A concentrated afternoon in a large, quiet room with only two old fellas reading ancient newspapers. I read and read and read. I spent the time with a 64 page pamphlet publication called Vancouver through the eyes of a Hobo by Victor Forster published in 1934. It’s a one man polemic on what he observed and decided. A talk back to the city he wanders about in. The pamphlet is raw, flamboyant in its lyricism and is suffused with the writer’s racism toward the Chinese (referred to as the singular “China man”), and his perception that working women were a threat to the working man. What’s curious is how these two groups of people specifically are set against the working man, the working husband. We continue to see immigrants scapegoated for economic difficulties (particularly notable in current US senate election).
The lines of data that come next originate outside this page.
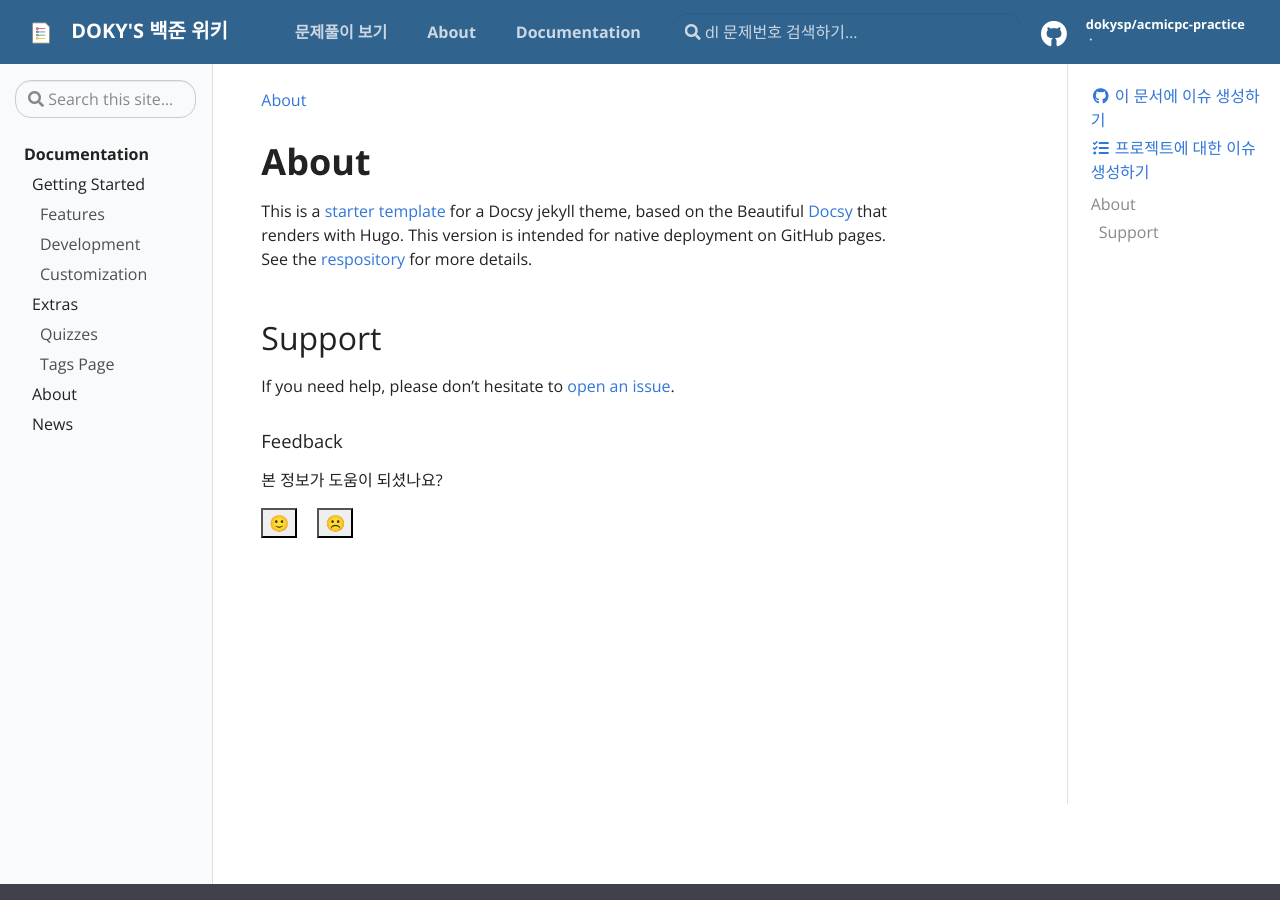
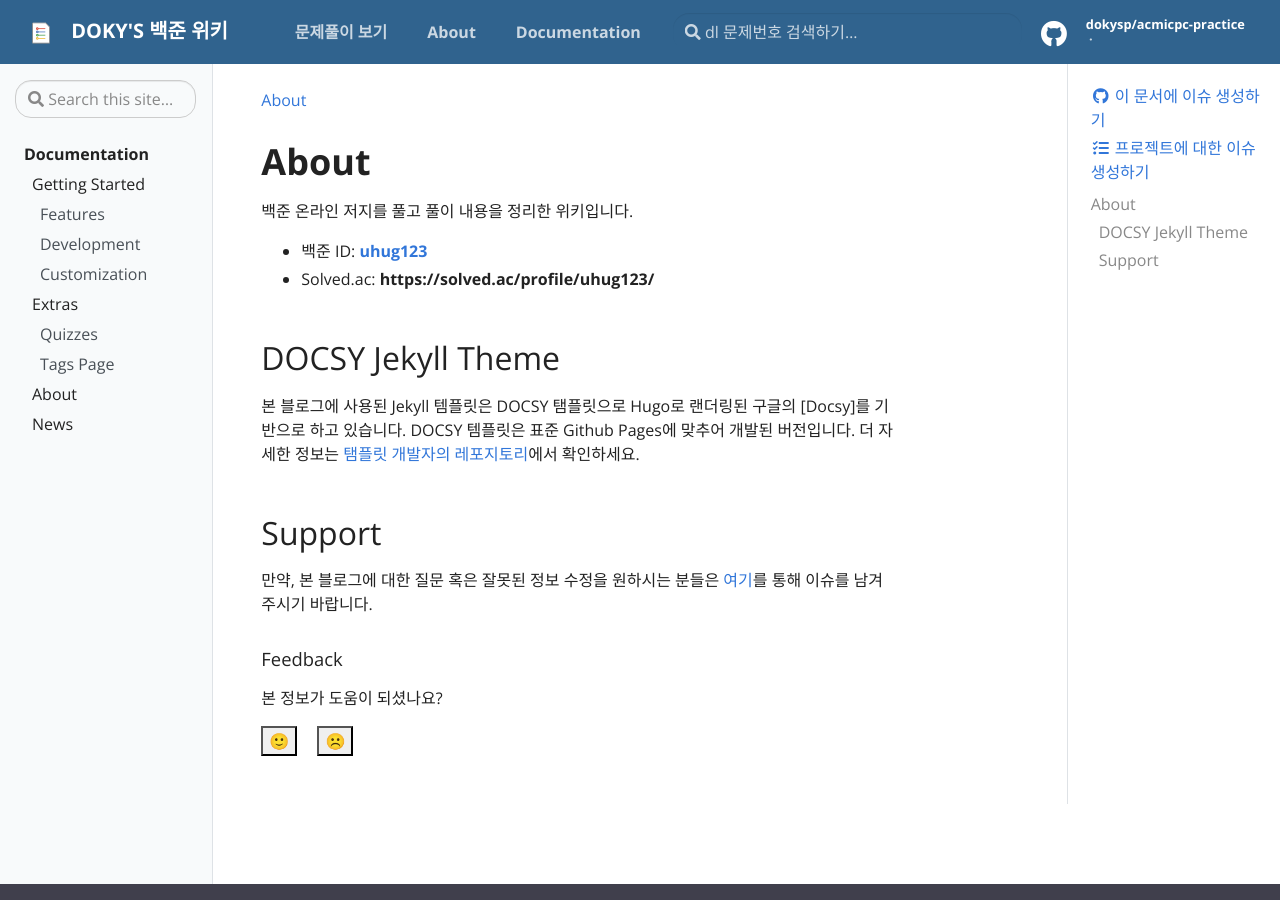
Before and after one commit to uhug/uhug.github.io, a Jekyll site: the page built from pages/about.md, in a window 1280 px wide and 900 px high. Built offline with Jekyll 4.4.1, drawn with Linux system fonts in a browser that asks for light colours.

Commit message:
블로그 기본정보 한글화

```diff
--- a/pages/about.md
+++ b/pages/about.md
@@ -4,11 +4,12 @@ permalink: /about/
 ---
 
 # About
+백준 온라인 저지를 풀고 풀이 내용을 정리한 위키입니다.
+ - 백준 ID: **[uhug123](https://www.acmicpc.net/user/uhug123)**
+ - Solved.ac: **https://solved.ac/profile/uhug123/**
 
-This is a [starter template](https://vsoch.github.com/docsy-jekyll/) for a Docsy jekyll theme, based
-on the Beautiful [Docsy](https://github.com/google/docsy) that renders with Hugo. This version is intended for
-native deployment on GitHub pages. See the [respository]({{ site.repo }}) for more details.
+## DOCSY Jekyll Theme
+본 블로그에 사용된 Jekyll 템플릿은 DOCSY 탬플릿으로 Hugo로 랜더링된 구글의 [Docsy]를 기반으로 하고 있습니다. DOCSY 템플릿은 표준 Github Pages에 맞추어 개발된 버전입니다. 더 자세한 정보는 [탬플릿 개발자의 레포지토리](https://vsoch.github.com/docsy-jekyll/)에서 확인하세요.
 
 ## Support
-
-If you need help, please don't hesitate to [open an issue](https://www.github.com/{{ site.github_repo }}/{{ site.github_user }}).
+만약, 본 블로그에 대한 질문 혹은 잘못된 정보 수정을 원하시는 분들은 [여기](https://www.github.com/{{ site.github_repo }}/{{ site.github_user }})를 통해 이슈를 남겨주시기 바랍니다.
```
Also changed, not shown: pages/archive.md (+2 -2 lines).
Another portrait emerges from this pamphlet of Vancouver as a city of vice and gambling and this man’s belief that the police were entirely in cahoots with it, that it was happening under their nose and so on. Another contemporary theme: the distrust of the police force.
There’s a section in it called The Racing House which offers a portrait of a house where people gathered to wager on races. The caller out would connect by telephone and repeat the narration of the race taking place to those in the room. The portrait makes compelling reading.
I found a fascinating book called Depression Stories published by New Star (1976?) by Sydney Hucheson (sp?).
I am revved on the 1930′s and may be moving on from the 1970′s !